It’s a New Year, and the Christmas break is over. Time to hit the books with a vengeance. The problem is that SuzyQ and I are at loggerheads about what a full course-load should be and what the schedule of a junior in high school should look like. Apparently, we have very different notions about what should be expected of a high-achieving high school student. Whom do I blame for this dispute? Disney and Nickelodeon. I knew I should have pulled the plug on cable TV long ago, before SuzyQ became interested in “Hannah Montana,” “I Carly,” and other sitcoms that depict the lives of so-called “normal” teenagers. She may be too old for them now, but those shows have already done their damage.
Once kids start watching TV programs about high school kids, their sense of what is normal becomes skewed. These shows, and others like them, follow teen characters throughout their typical days, which are filled with free time. Hannah Montana, international rock star, has time to hang out at the beach with her friends and never has homework. In “I Carly,” the main character attends school, but spends most of her time chatting with friends there; and if she has homework, it doesn’t keep her from starring in her self-produced internet program. Can you think of any TV shows that depict hard-working students? Certainly, this is nothing new. None of the characters on “The Brady Bunch,” “Family Ties,” or “The Cosby Show” sacrificed a social life for their schoolwork. Somehow, the kids in the world of TV shows are able to play sports, hold down jobs, and preside over school newspapers or Glee Clubs or Matheletes and still have time to hang out at the mall or spend hours on the phone.
So naturally, SuzyQ feels that she is the only tortured high school soul on earth who has no free time. Her logic is that, especially since she’s homeschooled, she should have waaay more time to read, hang out with friends, learn to cook, or do crafts. Let’s ignore for a moment the fact that she has never enjoyed crafts or expressed an interest in cooking. She may be doing her correspondence school work at home, but she’s taking 6 classes, including a few AP courses, physics, and pre-calculus. No matter how you slice it, those classes come with hours of work: problems to work, novels to read, and essays to write. Add to that her extracurriculars–chorus, karate, youth group, and music lessons–and you run out of hours in the day. They even bleed into the weekends. Oh, and don’t forget the SAT prep and driving school.

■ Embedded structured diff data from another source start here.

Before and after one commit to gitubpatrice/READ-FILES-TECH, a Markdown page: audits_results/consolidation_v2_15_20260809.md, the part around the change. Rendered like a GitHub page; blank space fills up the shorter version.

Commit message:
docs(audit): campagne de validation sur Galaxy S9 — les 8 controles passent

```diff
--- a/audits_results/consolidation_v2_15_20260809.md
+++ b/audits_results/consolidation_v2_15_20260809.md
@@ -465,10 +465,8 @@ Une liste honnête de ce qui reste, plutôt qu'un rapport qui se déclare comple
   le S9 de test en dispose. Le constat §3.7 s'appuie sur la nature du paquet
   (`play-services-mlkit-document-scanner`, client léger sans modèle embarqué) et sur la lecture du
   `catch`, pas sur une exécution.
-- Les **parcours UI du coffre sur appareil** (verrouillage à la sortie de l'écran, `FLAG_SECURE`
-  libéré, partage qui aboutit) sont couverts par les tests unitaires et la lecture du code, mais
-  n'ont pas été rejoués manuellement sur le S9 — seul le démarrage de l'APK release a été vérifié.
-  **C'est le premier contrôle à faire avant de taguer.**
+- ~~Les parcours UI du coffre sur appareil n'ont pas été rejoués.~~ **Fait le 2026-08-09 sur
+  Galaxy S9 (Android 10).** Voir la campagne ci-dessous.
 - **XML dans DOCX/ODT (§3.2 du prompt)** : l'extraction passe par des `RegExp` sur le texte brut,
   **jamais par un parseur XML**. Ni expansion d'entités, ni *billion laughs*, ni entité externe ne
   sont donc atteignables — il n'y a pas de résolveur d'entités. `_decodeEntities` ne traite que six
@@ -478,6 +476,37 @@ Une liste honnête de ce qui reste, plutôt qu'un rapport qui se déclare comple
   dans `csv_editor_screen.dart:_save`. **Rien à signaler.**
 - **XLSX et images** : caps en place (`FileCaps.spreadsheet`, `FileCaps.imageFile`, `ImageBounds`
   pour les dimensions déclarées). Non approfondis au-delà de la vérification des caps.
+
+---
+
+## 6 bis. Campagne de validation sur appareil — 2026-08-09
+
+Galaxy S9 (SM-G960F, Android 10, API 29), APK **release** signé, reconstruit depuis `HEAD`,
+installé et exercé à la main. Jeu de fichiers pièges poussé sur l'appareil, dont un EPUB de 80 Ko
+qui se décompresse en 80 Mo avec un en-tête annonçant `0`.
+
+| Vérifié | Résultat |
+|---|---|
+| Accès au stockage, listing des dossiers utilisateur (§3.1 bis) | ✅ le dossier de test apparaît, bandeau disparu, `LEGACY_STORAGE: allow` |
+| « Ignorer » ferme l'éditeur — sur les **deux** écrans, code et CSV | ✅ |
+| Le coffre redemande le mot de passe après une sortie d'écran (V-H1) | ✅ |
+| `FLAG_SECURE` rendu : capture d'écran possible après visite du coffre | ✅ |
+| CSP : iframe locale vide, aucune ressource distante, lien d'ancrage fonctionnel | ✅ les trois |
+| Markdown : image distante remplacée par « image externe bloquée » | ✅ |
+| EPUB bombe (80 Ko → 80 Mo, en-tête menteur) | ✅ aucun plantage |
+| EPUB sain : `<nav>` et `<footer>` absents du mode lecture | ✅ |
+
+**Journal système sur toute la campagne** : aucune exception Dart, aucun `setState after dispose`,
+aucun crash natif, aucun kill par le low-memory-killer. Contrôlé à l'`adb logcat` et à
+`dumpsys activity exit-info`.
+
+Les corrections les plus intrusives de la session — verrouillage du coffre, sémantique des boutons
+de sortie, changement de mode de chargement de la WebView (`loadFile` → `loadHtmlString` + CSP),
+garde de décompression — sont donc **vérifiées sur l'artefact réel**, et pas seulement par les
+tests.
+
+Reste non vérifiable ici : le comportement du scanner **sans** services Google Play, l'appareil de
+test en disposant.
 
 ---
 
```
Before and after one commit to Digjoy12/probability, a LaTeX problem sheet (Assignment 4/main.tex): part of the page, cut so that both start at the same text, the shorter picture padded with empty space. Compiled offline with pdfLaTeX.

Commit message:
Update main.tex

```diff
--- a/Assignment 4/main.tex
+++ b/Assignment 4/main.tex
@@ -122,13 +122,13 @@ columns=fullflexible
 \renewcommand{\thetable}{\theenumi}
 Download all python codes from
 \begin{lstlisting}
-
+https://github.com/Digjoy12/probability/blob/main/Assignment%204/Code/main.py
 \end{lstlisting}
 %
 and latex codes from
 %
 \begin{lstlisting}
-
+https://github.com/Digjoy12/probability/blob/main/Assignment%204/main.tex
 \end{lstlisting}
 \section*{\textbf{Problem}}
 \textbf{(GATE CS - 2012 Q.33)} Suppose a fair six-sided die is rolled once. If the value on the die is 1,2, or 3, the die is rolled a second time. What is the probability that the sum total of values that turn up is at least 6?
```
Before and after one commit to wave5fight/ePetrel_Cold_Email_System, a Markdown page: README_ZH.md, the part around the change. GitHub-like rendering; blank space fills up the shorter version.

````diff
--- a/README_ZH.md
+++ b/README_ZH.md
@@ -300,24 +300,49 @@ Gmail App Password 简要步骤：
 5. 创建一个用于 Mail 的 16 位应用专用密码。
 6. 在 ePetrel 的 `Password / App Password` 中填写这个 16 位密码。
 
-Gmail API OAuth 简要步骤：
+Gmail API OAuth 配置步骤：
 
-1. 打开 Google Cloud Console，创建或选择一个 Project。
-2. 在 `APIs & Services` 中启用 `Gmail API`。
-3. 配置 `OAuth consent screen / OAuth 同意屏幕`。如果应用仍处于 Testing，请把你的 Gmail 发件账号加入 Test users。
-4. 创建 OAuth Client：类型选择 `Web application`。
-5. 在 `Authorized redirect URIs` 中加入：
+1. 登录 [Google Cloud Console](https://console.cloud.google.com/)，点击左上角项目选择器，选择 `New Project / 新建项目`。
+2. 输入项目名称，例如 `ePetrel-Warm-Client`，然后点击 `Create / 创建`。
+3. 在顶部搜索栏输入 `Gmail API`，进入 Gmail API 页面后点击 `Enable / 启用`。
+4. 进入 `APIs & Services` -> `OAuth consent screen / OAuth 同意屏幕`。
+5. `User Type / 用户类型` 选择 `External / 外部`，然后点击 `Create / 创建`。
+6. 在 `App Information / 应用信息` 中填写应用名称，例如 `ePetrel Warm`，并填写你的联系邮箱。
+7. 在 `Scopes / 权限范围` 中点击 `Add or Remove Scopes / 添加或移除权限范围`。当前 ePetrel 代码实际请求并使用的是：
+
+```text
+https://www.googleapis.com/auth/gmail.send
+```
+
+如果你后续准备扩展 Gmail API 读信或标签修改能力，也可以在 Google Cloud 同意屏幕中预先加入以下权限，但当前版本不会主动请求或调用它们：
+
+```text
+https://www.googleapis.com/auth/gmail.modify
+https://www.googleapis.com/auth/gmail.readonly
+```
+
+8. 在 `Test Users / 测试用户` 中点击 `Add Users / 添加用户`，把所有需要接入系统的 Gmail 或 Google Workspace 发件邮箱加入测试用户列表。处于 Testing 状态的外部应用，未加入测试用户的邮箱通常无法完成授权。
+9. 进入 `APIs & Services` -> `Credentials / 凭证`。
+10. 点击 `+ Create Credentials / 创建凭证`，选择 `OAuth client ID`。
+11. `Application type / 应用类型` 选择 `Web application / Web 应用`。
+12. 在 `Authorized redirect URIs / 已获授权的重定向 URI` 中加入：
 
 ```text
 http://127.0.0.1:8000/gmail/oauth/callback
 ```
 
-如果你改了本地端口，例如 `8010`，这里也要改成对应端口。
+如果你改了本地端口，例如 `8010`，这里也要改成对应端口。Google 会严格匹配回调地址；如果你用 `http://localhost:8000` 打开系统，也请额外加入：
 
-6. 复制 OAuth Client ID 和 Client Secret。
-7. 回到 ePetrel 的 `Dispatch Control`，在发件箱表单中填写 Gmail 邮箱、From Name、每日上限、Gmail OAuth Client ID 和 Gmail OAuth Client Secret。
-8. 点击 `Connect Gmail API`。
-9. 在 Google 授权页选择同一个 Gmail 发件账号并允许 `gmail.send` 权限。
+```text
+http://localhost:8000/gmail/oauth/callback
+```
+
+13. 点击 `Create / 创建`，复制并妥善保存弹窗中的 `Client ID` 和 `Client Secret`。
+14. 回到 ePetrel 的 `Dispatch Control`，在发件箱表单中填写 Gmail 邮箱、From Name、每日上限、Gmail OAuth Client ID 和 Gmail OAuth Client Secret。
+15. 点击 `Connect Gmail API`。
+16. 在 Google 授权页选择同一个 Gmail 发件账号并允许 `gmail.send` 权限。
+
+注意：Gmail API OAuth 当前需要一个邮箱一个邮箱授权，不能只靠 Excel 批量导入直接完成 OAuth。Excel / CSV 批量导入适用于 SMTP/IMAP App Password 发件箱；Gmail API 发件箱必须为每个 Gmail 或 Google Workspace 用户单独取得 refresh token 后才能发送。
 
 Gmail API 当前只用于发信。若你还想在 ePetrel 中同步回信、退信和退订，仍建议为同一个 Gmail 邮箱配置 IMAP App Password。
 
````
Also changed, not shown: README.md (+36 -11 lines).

Back in the dark ages when I was her age, I spent my junior and senior years of high school meeting myself coming and going. I never took AP classes, but I still had plenty of homework. After school, I had chorus or newspaper or honor society. I had church choir rehearsals some evenings. Then there were chores to do. I’ve tried to explain all of this to SuzyQ. I’ve told her that my friends were just as busy as I was, so we didn’t really “hang out” except in homeroom or waiting for the bus or during one of our shared extracurriculars. Lunch periods were usually spent finishing up homework or studying for the test next period. We talked on the phone, but a lot of that was about the calculus or physics problems that we couldn’t figure out.
I’m fairly certain SuzyQ’s non-homeschooled friends are just as swamped as she is. Yes, they get a change of scenery by leaving home to sit in classrooms every day. And they squeeze in a football game or a dance every now and then. But they are definitely not killing time at the mall every weekend or watching hours of TV.
No, it’s not her fault that she has to compete with some of the largest numbers of students ever applying to colleges. And she’s not responsible for the Great Recession, which means that scholarship money will be scarcer than ever. Yet the fantasy of what the high school years are “supposed” to be like continues.